Click here to see more details on Videocamp.

Four shirtless indigenous children, appearing to be between 5 and 7 years old, stand next to each other and smile to the camera. They are behind a wooden fence, appearing only from the waste up.

An image from the film Eternal Amazon, directed by Belisário França (Photo: Giros/Agência Tudo)

6 – Baré, Povo do Rio (Baré, the River People)
The Baré live along the Xié River and the upper Rio Negro in the Amazon. Originally descending from the Aruak linguistic family, today they speak Nheengatu, a language spread by missionaries during the colonial period, and are part of the cultural region known as the Northeastern Amazon. This documentary follows them during their traditional customs and ancient rituals, such as the dabucuri, an exchange ritual, and the kariamã, a ritual of initiation into adult life where knowledge and advice about how to live with the forest are passed down to younger generations.
Click here to see more details on Videocamp.

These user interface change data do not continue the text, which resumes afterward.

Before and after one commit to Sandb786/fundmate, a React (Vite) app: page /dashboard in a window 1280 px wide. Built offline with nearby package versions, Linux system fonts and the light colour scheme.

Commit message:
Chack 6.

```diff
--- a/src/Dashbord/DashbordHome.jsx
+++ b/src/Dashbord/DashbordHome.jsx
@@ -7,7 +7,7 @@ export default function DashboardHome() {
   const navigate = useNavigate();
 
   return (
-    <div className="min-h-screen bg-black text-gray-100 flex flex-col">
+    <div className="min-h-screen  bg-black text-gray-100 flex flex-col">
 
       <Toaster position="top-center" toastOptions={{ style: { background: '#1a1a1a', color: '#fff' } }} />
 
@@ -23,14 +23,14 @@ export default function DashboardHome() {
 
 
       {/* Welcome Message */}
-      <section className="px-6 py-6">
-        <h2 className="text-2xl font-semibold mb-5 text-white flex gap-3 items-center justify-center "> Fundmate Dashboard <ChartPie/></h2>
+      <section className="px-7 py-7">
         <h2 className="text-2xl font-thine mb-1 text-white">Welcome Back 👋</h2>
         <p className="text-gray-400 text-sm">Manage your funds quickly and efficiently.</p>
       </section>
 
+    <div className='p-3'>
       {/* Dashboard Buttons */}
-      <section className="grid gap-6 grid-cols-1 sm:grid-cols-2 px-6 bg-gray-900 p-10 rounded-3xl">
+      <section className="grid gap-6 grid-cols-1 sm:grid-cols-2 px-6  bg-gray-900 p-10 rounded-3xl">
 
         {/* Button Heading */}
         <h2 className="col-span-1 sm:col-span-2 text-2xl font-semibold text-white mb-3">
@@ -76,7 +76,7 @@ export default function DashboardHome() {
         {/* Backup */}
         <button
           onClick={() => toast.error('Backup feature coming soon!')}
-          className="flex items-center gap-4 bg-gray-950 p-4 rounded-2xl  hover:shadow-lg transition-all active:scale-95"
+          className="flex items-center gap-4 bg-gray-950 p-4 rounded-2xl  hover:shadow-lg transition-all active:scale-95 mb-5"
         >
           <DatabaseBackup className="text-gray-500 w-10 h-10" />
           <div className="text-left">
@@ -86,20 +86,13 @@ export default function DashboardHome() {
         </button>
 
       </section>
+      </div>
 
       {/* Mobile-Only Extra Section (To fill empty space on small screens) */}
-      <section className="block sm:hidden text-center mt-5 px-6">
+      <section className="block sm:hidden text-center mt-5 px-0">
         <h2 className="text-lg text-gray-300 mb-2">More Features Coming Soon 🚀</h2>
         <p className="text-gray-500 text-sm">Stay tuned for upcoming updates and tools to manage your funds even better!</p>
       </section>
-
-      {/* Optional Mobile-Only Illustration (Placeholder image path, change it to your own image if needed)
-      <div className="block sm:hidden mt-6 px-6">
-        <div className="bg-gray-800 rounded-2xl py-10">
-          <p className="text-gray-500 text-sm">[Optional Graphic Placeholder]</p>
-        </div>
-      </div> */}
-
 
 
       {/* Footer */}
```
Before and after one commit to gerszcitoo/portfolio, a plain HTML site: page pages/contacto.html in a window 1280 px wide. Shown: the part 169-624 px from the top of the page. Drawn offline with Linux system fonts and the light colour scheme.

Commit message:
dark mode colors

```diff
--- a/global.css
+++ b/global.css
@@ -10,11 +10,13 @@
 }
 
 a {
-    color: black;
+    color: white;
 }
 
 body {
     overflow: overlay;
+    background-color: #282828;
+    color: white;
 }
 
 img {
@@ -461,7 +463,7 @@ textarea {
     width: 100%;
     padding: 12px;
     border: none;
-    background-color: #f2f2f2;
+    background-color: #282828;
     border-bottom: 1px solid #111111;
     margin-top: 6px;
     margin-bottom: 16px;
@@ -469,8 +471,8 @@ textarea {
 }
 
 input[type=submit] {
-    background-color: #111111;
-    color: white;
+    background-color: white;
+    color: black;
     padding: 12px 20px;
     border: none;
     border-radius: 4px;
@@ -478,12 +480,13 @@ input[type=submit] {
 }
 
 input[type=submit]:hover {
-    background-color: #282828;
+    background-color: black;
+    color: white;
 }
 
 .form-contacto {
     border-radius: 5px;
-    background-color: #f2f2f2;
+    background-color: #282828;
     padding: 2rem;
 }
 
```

In the left corner of the image, an elderly indigenous man, shirtless and wearing a colorful bead necklace, looks to the right side of the image as he uses his right hand to put food in the mouth of another indigenous man. This man is younger, with his face painted in red and black stripes. In the back are other indigenous men, out of focus.

A still from the documentary Baré, the River People, directed by Tainara Toffoli

7 – Ehcimakî Kirwañhe: um debate na saúde indígena (Ehcimakî Kirwañhe: a debate on indigenous health)
This documentary discusses the organization and operations of the indigenous health network in the western part of the state of Pará, in the Amazon region. The film features indigenous health workers, professionals from the Indigenous Health Support Home, physicians and other public health professionals. Discussions and reflections on the use of traditional medicine, the demand for indigenous health services, and relationships between different cultures are presented based on Brazil’s National Policy for Humane Health Assistance.
Click here to see more details on Videocamp.

The full list of films is available for everyone on the Videocamp platform, all you have to do is organize a public screening. That is, watch it with others, talk about the subject, connect with people and broaden your view on the issue.

Holding a free public screening is easy: register on Videocamp, pick a movie from their catalogue, and click on ‘Organize a screening.’ You must inform where and when the screening will take place and guarantee an attendance of at least 5 people. All the information for your screening will be available on your profile page. This video explains the process step by step.

Videocamp is a free online platform that helps movies intended to have a transformative impact reach the largest number of people possible. By offering a variety of films to the public, Videocamp democratizes access to culture and information through free public screenings that can be held by anyone, anywhere in the world. For producers, the platform strengthens audience engagement and serves as a promotional tool within a film’s release strategy.